This year, dour realism has turned to pleasant surprise, and pleasant surprise has turned to full-on it’s coming home we’re going to party till the sun crashes into the North Sea orchestral madness. This is now the summer of hope unshackled, the summer of possibility, the summer of chaos, the summer the Thai boys went into a cave and then came back out again, the summer of avoiding all the best teams in the competition until the semi-final and then just having a big old go at it because fuck it, it’s just two games and anything could happen, and Southgate you’re the one, you still turn me on, you can make me whole again.
While the World Cup brings England together in ecstatic union, politics continues to tear it apart. Back in the misty days of 2016, when Donald Trump was rising, Nigel Farage was smiling and legends of culture were dying at a rate of one per week, a line of Antonio Gramsci’s drifted back into the discourse: "The crisis consists precisely in the fact that the old is dying and the new cannot be born."
In that year, the idea that politics in a place like the United Kingdom would resemble, almost always, the sight of a fat adult baby yowling indecipherably as it rolled around in a paddling pool seemed entirely new. Back in 2016, it seemed as though the chaos of 2016 was the anomaly. It’s not the anomaly anymore. For too long, too many people have been too badly served by a political and economic system that serves too few. That truth is out of the bag now. But what can or might address it is stuck in utero, writhing this way and that, unable to see the light of day.
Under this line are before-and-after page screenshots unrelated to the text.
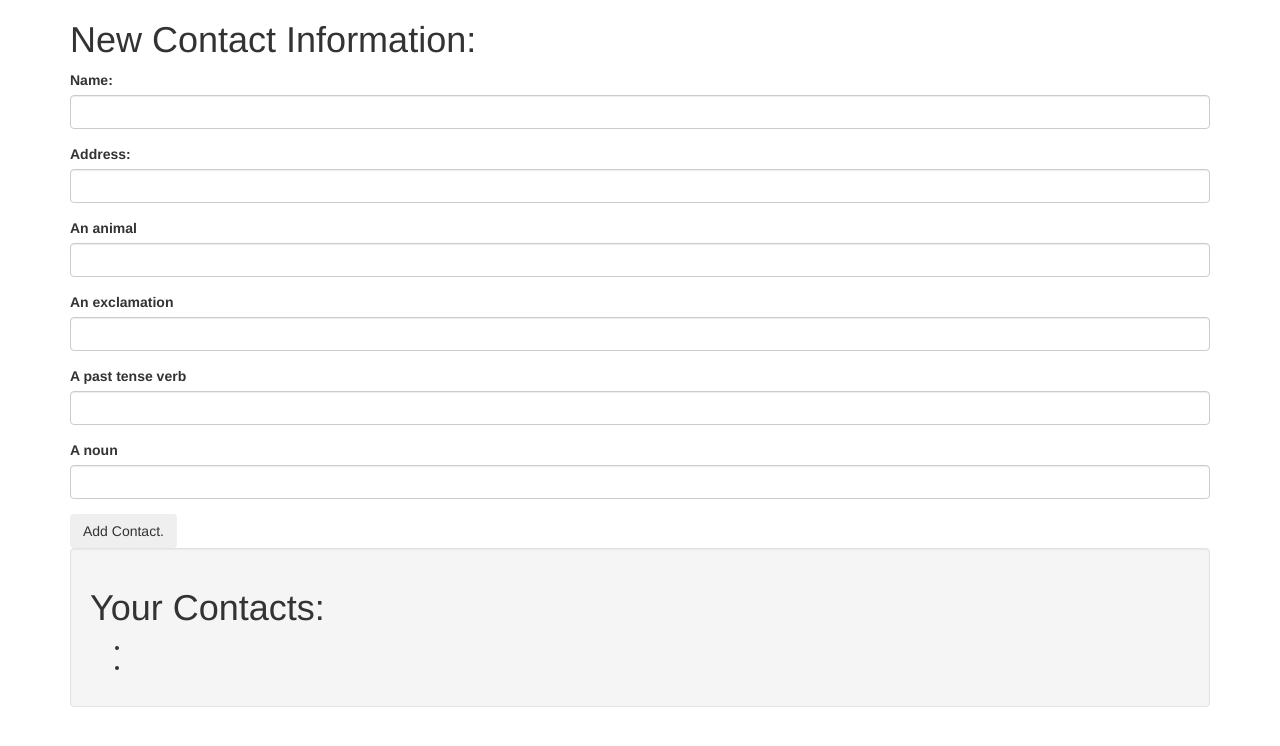
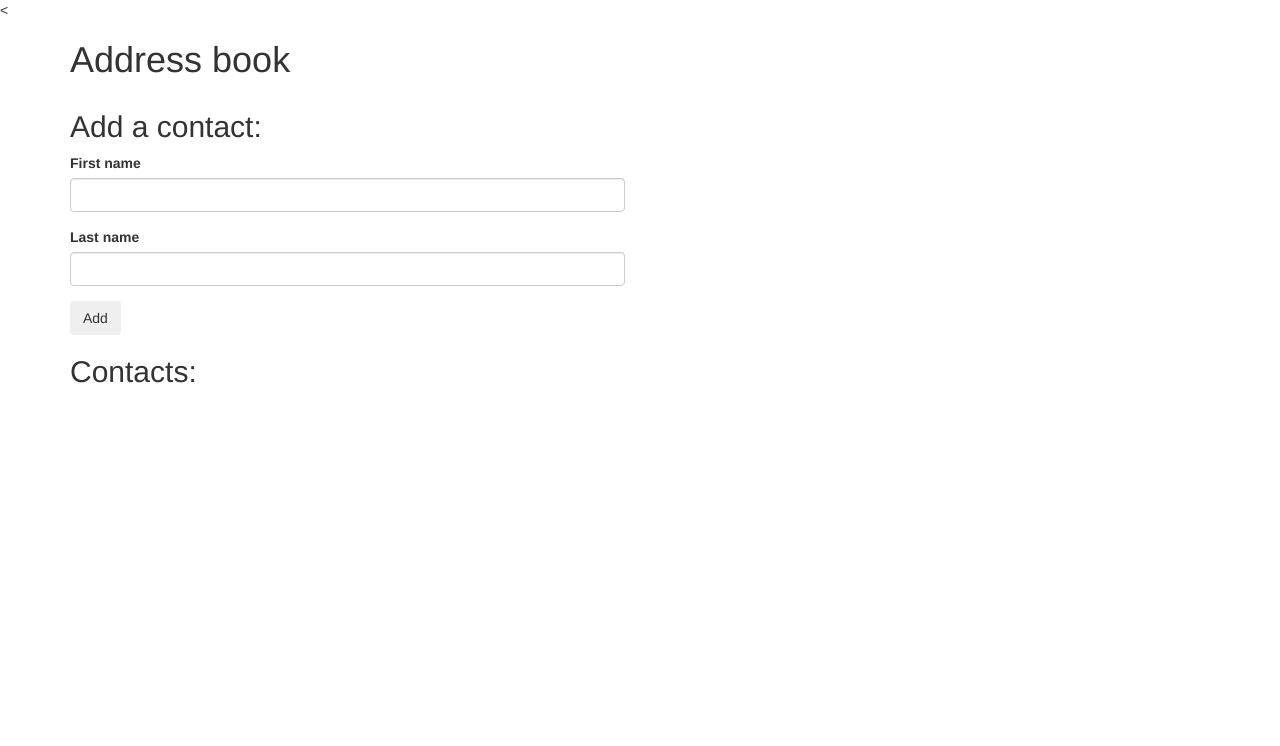
Before and after one commit to kategoss/movie-tickets, a plain HTML site: page index.html in a window 1280 px wide. Drawn offline with nearby package versions, Linux system fonts and the light colour scheme.

Commit message:
set up intitial files for address book

```diff
--- a/css/styles.css
+++ b/css/styles.css
@@ -1,3 +1,12 @@
-.well {
+#show-contact {
+  display: none;
+}
 
+.contact {
+  cursor: pointer;
+  color: #0088cc;
 }
+
+.contact:hover {
+  text-decoration: underline;
+}
--- a/index.html
+++ b/index.html
@@ -9,47 +9,40 @@
     integrity="sha256-2Kok7MbOyxpgUVvAk/HJ2jigOSYS2auK4Pfzbm7uH60="
     crossorigin="anonymous"></script>
     <script src="js/scripts.js"></script>
-    <title></title>
+    <title>Address Book:</title>
   </head>
   <body>
-    <div class="container">
-      <h1>New Contact Information:</h1>
-      <div>
-        <form id="formOne">
-          <div class="form-group">
-            <label for="contact">Name:</label>
-            <input id="contact" class="form-control" type="text">
+    <<div class="container">
+      <h1>Address book</h1>
+
+      <div class="row">
+        <div class="col-md-6">
+          <h2>Add a contact:</h2>
+          <form id="new-contact">
+            <div class="form-group">
+              <label for="new-first-name">First name</label>
+              <input type="text" class="form-control" id="new-first-name">
+            </div>
+            <div class="form-group">
+              <label for="new-last-name">Last name</label>
+              <input type="text" class="form-control" id="new-last-name">
+            </div>
+
+            <button type="submit" class="btn">Add</button>
+          </form>
+
+          <h2>Contacts:</h2>
+          <ul id="contacts">
+
+          </ul>
+        </div>
+        <div class="col-md-6">
+          <div id="show-contact">
+            <h2></h2>
+
+            <p>First name: <span class="first-name"></span></p>
+            <p>Last name: <span class="last-name"></span></p>
           </div>
-          <div class="form-group">
-            <label for="address">Address:</label>
-            <input id="address" class="form-control" type="text">
-          </div>
-          <div class="form-group">
-            <label for="">An animal</label>
-            <input id="" class="form-control" type="text">
-          </div>
-          <div class="form-group">
-            <label for="">An exclamation</label>
-            <input id="" class="form-control" type="text">
-          </div>
-          <div class="form-group">
-            <label for="">A past tense verb</label>
-            <input id="" class="form-control" type="text">
-          </div>
-          <div class="form-group">
-            <label for="">A noun</label>
-            <input id="" class="form-control" type="text">
-          </div>
-          <button type="submit" class="btn" id="dark-button">Add Contact.</button>
-        </form>
-      </div>
-      <div class="well">
-        <div id="contactList">
-          <h1>Your Contacts:</h1>
-          <ul>
-            <li><span class="contact"></span></li>
-            <li><span class="address"></span></li>
-          </ul>
         </div>
       </div>
     </div>
--- a/js/scripts.js
+++ b/js/scripts.js
@@ -1,14 +1,31 @@
+//Business Logic
+
+function Contact(first, last) {
+  this.firstName = first;
+  this.lastName = last;
+}
+
+//User-Interface Logic
+
 $(document).ready(function() {
-  $("#formOne").submit(function(event) {
+  $("form#new-contact").submit(function(event) {
     event.preventDefault();
-    var blanks = ["contact", "address"];
 
-    blanks.forEach(function(blank) {
-      var userInput = $("input#" + blank).val();
-      $("." + blank).text(userInput);
+    var inputtedFirstName = $("input#new-first-name").val();
+    var inputtedLastName = $("input#new-last-name").val();
+
+    var newContact = new Contact(inputtedFirstName, inputtedLastName);
+
+    $("ul#contacts").append("<li><span class='contact'>" + newContact.firstName + "</span></li>");
+
+    $(".contact").last().click(function() {
+      $("#show-contact").show();
+      $("#show-contact h2").text(newContact.firstName);
+      $(".first-name").text(newContact.firstName);
+      $(".last-name").text(newContact.lastName);
     });
 
-    $(".well").show();
-
+    $("input#new-first-name").val("");
+    $("input#new-last-name").val("");
   });
 });
```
This week in Westminster only reminds us of that. The country is hostage to the ceaseless psychodrama playing out in the Conservative party. Brexit voters aren’t happy. Remain voters aren’t happy. Their political representatives in government aren’t happy. They are concerned for their careers and for their pockets. No one knows what Brexit will look like or how it will be achieved. The great mass of the establishment doesn’t really want it to happen, but has been charged with the task anyway.
The Conservative party might be too monstrously addicted to power to finally cave in and let someone else take over the reins. Rather than letting the new be born, it might simply sink the whole country, cast the British Isles to the bottom of the northern seas in the name of keeping the honourable member for Eton and the City of London in charge. It has become the fox in Antichrist, looking up at Willem Defoe and telling him: "Chaos reigns."
It’s the summer of 2018 and national newspapers report that environmental catastrophe and royal weddings are getting Britain’s economy back on track. It’s the summer of 2018 and Boris Johnson has resigned as foreign secretary. A man who once said that the continent of Africa’s problem was not that it had been colonised but that those colonisers left, Johnson has said that the UK is in danger of turning into a "colony" of the European Union. It is reported that the only thing that might end the heatwave once and for all is a hurricane from the US. Right on cue, Donald Trump is touching down for a whirlwind visit.
But there is the football. There is the World Cup. There is Gareth Southgate, a leader who seems almost egoless, a thoughtful man who isn’t going to start throwing some big dick energy around the dressing room. There is a team playing together. They probably won’t win it. But they might. Britain might burn to the ground. It might go sinking giggling into the sea. But it might not. Out of an unbearable situation, something hopeful might emerge.